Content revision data
———

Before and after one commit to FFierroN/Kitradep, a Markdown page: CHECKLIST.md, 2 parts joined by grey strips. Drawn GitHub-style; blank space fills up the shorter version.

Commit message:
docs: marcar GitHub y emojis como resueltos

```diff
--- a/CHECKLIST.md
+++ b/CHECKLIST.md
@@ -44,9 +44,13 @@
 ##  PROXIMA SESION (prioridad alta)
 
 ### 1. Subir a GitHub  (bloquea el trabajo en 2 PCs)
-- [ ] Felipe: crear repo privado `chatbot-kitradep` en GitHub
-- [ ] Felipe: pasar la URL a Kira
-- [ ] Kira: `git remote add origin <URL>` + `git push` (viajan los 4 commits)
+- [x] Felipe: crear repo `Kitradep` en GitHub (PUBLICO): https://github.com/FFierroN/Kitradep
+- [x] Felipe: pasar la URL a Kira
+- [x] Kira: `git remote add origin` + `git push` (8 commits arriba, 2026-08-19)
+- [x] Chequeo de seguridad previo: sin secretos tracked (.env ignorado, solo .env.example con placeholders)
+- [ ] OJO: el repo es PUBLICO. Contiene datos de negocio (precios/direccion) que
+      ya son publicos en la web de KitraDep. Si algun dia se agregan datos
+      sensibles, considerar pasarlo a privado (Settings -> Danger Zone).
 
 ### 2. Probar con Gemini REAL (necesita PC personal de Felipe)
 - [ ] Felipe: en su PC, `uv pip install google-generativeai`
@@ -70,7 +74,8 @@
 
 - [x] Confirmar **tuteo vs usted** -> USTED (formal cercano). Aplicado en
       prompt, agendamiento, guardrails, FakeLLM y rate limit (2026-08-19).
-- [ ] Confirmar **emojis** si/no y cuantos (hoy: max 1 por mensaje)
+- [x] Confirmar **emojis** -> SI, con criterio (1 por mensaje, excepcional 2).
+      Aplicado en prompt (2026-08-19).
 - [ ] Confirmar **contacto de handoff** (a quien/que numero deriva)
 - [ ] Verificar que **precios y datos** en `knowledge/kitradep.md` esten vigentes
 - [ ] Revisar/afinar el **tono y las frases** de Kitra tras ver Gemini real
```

———

**WHAT YOU HAVE TO DO**. Copy the entries word for word. Leave nothing out.

**TASK RESULT**.
Before and after one commit to FFierroN/Kitradep, a Markdown page: CHECKLIST.md, 2 parts joined by grey strips. Drawn GitHub-style; blank space fills up the shorter version.

Commit message:
docs: marcar GitHub y emojis como resueltos

```diff
--- a/CHECKLIST.md
+++ b/CHECKLIST.md
@@ -44,9 +44,13 @@
 ##  PROXIMA SESION (prioridad alta)
 
 ### 1. Subir a GitHub  (bloquea el trabajo en 2 PCs)
-- [ ] Felipe: crear repo privado `chatbot-kitradep` en GitHub
-- [ ] Felipe: pasar la URL a Kira
-- [ ] Kira: `git remote add origin <URL>` + `git push` (viajan los 4 commits)
+- [x] Felipe: crear repo `Kitradep` en GitHub (PUBLICO): https://github.com/FFierroN/Kitradep
+- [x] Felipe: pasar la URL a Kira
+- [x] Kira: `git remote add origin` + `git push` (8 commits arriba, 2026-08-19)
+- [x] Chequeo de seguridad previo: sin secretos tracked (.env ignorado, solo .env.example con placeholders)
+- [ ] OJO: el repo es PUBLICO. Contiene datos de negocio (precios/direccion) que
+      ya son publicos en la web de KitraDep. Si algun dia se agregan datos
+      sensibles, considerar pasarlo a privado (Settings -> Danger Zone).
 
 ### 2. Probar con Gemini REAL (necesita PC personal de Felipe)
 - [ ] Felipe: en su PC, `uv pip install google-generativeai`
@@ -70,7 +74,8 @@
 
 - [x] Confirmar **tuteo vs usted** -> USTED (formal cercano). Aplicado en
       prompt, agendamiento, guardrails, FakeLLM y rate limit (2026-08-19).
-- [ ] Confirmar **emojis** si/no y cuantos (hoy: max 1 por mensaje)
+- [x] Confirmar **emojis** -> SI, con criterio (1 por mensaje, excepcional 2).
+      Aplicado en prompt (2026-08-19).
 - [ ] Confirmar **contacto de handoff** (a quien/que numero deriva)
 - [ ] Verificar que **precios y datos** en `knowledge/kitradep.md` esten vigentes
 - [ ] Revisar/afinar el **tono y las frases** de Kitra tras ver Gemini real
```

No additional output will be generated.